2:46 pm
they have to prioritize rule of law over the rule of men. they have to prioritize things like property rights over top-down direction of the economy. they have to prioritize hope over fear, and they have to give priority to openness rather than defensiveness. so wealth creation, accountability, rule of law, property rights, openness, and hope. in becoming year but dry and explain what these mean and how they affect institutions and policies. i also point out that these were characteristics highlighted by someone as prominent features of the america that he visited in the 1830's. but he also noticed something else. as to my perhaps, is most defining biographer notes tomorrow one of the first surprises in new york was that at gatherings in the evenings
2:47 pm
one would rub shoulders with minuet spent the day in an office or bank, lawyers, businesses, bankers. the pleasures of society came at the end of the day in which they had waged a fierce battle for profit. now, such as state of affairs shot him. why? because the salons of his native france were dominated by men who held government office or who were gentlemen of leisure. captains of industry, merchants, aspiring entrepreneurs were largely absent from these gatherings in france. and that tells us something, i think, about the disdain with which much of 1830's europe regarded commerce and business. but it also reveals the might think, something about american, that it was not as materialistic as many americans opposed in which i'm sorry as many european
2:48 pm
supposed in which many europeans today continue to assume. the pursuit of prosperity was not all consuming of americans' lives, despite the fact that the commercial republic was very much that to make commercial republic. achieving economic success gave americans the time and the resources to the material resources to pursue either less material goods, things like fine conversation, the pursuit of knowledge, the children's education, philanthropy to maturity, cultivation of the arts, appreciation of beauty and prayer and contemplation of the ultimate realities. well, this is a vision that is -- of vision that is somewhat at odds with the russian ready frontier in mr. -- imagery that we often associate with that in century america. nonetheless, it is very consistent with the lives and aspirations of many of america's founders. and i think the richest and most
2:49 pm
economically successful founder of the mall, charles carroll exemplifies this. as many of you probably know, charles carroll inherited great wealth. but as a seasonal businessmen his own right he multiplied his holdings several times over. and on his journey throughout america he was forever identifying and taking notes about things like what crops might be suitable for particular areas. he also invested heavily in private economic projects designed to promote public works yet, none of these interests and the time and energy they undoubtedly consumed presented to carol from cultivating another scholarly interest. nor did they -- nor did they inhibit him from long-term involvement in public affairs, whether as a representative in several legislatures, a

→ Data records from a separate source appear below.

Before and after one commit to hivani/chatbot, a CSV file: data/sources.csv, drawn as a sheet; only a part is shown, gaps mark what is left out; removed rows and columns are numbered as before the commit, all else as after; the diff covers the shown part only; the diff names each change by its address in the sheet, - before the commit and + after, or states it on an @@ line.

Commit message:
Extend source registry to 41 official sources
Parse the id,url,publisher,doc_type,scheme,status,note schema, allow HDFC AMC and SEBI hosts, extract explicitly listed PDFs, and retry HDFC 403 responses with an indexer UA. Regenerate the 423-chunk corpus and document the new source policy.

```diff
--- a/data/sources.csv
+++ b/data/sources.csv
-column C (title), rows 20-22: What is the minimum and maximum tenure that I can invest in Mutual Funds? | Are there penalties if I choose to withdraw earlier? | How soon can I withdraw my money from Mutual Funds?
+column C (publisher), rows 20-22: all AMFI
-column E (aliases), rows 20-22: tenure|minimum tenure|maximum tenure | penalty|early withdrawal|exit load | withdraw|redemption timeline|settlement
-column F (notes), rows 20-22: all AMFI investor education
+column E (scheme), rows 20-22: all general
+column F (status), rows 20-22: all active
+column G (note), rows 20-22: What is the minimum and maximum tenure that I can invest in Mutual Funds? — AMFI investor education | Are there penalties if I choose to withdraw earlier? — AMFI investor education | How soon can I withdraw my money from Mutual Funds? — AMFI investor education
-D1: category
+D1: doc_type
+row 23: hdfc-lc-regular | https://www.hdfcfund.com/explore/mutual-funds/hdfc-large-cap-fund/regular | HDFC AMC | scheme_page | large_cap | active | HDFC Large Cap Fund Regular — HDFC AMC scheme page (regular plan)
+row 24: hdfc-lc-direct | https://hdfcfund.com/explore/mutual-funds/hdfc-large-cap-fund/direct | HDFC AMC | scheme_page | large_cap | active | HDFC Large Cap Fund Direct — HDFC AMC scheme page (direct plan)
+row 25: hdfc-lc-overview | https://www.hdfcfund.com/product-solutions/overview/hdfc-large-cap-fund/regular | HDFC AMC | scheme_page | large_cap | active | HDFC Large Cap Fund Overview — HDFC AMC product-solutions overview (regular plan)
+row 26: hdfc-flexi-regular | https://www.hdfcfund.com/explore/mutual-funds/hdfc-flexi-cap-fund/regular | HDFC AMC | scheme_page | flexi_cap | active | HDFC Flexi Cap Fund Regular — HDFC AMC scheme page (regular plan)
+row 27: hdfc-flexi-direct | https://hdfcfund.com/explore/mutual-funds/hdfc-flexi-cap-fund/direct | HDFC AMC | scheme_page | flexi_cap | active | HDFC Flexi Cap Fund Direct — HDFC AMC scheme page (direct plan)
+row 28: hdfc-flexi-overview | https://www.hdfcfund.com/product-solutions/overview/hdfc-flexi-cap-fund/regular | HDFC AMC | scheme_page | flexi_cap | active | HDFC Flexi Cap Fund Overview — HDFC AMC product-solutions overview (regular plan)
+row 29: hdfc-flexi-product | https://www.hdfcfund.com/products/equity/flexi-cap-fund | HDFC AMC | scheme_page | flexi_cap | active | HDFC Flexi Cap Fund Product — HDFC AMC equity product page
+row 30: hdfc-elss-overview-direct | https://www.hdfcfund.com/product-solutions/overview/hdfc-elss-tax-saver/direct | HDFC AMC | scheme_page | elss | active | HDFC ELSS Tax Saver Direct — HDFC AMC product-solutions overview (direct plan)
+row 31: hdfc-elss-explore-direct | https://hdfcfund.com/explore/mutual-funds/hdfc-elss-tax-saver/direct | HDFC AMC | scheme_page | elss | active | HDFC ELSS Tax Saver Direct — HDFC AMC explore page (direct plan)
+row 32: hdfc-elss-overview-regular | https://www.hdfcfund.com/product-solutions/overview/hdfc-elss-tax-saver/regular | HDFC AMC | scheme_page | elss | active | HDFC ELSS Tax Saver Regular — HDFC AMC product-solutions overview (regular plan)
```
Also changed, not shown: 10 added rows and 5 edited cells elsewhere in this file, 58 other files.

2:50 pm
political commentator, a discussion of america's emerging constitutional framework and, of course, religious liberty. but in the declaration of independence charles carroll put far, far more at risk economically speaking than any other of the signers. he was to after all, the richest man in america at the time. but carroll's willingness to risk all his stuff for freedom demonstrated, i think, something else. carol's conviction that more was a stake in britain's dispute then just texas and that some things are, in fact, more important than money. i think this all points to something, and it is this, that mean it's for conservatives and free marketers to embrace the argument everyone to resist economic european position to embrace the argument that the endgame of america's free enterprise system is not the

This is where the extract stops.